It’s been nine years since I became a mother. Much has changed while much has stayed the same. For instance, laughing and crying at the same time. I still do that, but for different reasons. Nine years ago I was an earnest reader of What To Expect In The First Year. I was riveted. I probably made notes, charts, even a Captain’s Log, Stardate and all. However, the laugh/cry came when I uncovered the terrible truth. The inescapable path of The Pregnant Princess is to become, no, not the Queen Mother, but rather, the Post Partum Peasant.
So, in my heap of creased clothes and equally creased skin, with a baby I didn’t really know what to do with, I discarded What To Expect and started reading other books. A peasant after all, doesn’t need to be crisp, ironed and perfect, does she? So I worked my way through spy books, kite books, bee books, library books, book club books, even defecting ballet dancer books. I held onto that sweet baby and (perhaps with a more anxious grip) to the needy one that followed. While patting their backs and deciphering their screams, I travelled worlds through books.

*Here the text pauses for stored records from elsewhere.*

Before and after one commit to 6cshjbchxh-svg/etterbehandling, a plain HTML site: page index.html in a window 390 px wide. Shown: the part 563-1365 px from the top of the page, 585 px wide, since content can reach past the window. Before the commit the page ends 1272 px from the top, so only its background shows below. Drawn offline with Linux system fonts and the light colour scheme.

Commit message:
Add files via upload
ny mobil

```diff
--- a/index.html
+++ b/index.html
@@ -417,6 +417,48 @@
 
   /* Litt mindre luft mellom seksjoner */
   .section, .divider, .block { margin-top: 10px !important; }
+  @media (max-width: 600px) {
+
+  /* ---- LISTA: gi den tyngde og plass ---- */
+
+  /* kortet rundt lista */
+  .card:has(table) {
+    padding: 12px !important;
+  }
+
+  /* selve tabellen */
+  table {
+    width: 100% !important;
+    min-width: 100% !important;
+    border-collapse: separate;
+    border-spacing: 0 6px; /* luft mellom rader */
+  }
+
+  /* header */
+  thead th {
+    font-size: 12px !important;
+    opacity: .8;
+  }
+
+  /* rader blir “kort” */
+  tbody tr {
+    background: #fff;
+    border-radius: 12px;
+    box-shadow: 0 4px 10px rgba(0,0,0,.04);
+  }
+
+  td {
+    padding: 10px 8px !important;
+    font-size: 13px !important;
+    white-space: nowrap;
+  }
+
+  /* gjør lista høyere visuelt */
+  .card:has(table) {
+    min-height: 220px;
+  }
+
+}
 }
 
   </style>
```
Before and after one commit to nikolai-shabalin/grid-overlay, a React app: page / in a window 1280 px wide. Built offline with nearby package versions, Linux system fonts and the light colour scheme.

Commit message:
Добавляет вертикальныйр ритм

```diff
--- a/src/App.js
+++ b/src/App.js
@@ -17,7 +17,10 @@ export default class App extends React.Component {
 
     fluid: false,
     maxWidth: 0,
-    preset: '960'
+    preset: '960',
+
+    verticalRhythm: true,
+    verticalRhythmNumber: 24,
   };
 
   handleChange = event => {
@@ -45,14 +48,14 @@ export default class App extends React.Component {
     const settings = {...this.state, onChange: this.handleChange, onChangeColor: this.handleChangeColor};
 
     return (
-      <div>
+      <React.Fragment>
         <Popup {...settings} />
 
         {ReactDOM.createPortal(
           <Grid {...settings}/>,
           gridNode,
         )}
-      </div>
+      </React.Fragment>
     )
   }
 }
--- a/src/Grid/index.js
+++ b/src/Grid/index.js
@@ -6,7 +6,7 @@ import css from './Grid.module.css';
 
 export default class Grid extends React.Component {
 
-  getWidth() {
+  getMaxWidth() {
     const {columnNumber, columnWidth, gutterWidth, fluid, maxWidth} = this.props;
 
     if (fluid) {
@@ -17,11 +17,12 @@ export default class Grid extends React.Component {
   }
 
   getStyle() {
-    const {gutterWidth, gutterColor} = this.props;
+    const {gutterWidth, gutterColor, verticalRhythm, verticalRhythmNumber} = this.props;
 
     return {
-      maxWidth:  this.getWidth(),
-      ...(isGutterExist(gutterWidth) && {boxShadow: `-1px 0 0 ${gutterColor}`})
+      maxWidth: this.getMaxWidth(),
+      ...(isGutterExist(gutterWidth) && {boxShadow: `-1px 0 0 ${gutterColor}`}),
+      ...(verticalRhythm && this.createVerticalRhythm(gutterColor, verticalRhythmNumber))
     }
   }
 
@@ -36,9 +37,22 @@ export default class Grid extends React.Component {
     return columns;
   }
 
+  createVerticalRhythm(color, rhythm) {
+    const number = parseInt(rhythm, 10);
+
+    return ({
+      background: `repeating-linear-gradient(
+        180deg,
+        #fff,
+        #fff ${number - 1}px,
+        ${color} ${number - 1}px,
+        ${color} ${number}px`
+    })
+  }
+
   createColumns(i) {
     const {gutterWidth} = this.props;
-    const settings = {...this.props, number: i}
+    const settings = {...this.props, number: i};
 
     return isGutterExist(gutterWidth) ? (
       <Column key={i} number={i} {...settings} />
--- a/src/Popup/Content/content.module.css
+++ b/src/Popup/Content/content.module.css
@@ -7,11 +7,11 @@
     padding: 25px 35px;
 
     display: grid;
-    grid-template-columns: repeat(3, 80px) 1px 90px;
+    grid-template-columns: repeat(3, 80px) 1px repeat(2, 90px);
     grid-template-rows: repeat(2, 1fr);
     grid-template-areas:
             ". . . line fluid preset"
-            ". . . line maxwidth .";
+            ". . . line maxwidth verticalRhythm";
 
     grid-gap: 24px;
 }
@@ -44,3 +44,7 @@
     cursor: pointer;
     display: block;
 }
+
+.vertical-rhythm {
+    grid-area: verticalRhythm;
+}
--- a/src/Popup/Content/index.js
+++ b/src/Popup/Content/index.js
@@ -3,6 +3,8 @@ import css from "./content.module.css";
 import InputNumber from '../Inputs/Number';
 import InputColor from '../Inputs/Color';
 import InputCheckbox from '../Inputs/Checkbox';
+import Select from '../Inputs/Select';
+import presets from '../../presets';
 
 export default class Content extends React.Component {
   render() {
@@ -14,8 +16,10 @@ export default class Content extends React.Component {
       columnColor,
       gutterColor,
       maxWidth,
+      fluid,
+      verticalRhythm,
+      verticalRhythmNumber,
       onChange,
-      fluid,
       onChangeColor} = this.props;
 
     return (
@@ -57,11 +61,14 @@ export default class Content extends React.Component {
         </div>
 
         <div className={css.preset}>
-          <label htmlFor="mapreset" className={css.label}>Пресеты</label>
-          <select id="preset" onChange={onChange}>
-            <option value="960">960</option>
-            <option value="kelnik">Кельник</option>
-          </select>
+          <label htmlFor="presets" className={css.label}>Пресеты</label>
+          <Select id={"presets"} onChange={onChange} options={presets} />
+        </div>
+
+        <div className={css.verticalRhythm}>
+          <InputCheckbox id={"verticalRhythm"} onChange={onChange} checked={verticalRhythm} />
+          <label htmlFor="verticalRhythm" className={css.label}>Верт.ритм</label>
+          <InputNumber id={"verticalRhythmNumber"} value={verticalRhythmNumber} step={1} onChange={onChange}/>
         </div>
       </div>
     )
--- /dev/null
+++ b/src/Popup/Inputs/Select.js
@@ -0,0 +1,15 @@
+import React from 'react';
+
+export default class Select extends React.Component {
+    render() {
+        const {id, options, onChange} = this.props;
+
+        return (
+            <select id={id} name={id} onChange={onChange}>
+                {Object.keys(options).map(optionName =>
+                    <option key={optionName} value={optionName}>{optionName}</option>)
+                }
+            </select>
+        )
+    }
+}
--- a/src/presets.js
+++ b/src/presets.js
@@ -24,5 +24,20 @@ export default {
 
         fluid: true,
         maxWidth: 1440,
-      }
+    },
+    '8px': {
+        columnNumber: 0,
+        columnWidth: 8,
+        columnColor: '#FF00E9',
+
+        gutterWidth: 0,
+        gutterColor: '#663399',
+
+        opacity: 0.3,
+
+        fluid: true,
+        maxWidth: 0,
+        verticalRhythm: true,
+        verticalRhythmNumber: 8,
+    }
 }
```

The other day that first sweet baby turned nine. It’s dawned on me that the chaos subsided and my time crept back. Now, we are all reading books, a jumbled pile of my current fixation with crime thrillers set in Sault St. Marie and their’s, with The Secret Seven. (Thankfully, no one wrote What to Expect in The Ninth Year, because, I don’t want to know. Leave me in the dark rather than leave me to obsess over the details.) On the day the sweetie turned nine I was lying on my bed (because, drum roll…,they’re at school), reading nothing earnest and parental, but rather Stephen King’s On Writing. He’s frank and he’s brash and we all know he is smart but he has little time for “literary gasbags” (perhaps the literary version of the Baby Self Help crowd?) and plenty of time for the self-doubting novelist.
As was my journey into motherhood, so has my journey into writing been fraught with earnest endeavor. I panic at the thought of symbolism, theme and arc just as I panicked at the thought of feeding, developmental milestones, and heaven help us, sleeping through the night. When I caught myself laughing and crying at Stephen King, it wasn’t at the discovery of any terrible truth. It was sheer relief. I realized that no matter how much you struggle as a writer, the requirements for survival are, much like motherhood, quite simple. Good sense. Good Basic Tools. Hard work. Another writer, Steve Hamilton, (of the thrillers set in Sault St. Marie) encourages himself by keeping a lego brick on his desk. Writing a book is a process, like a lego house, it’s one brick at time. A little bit every day. The pressure to be Shakespeare is off. I shall write the book, one word, one sentence, one paragraph at a time. And, when school is out, I shall be the best mother I can be. One hug, one kiss and one quiet conversation at a time.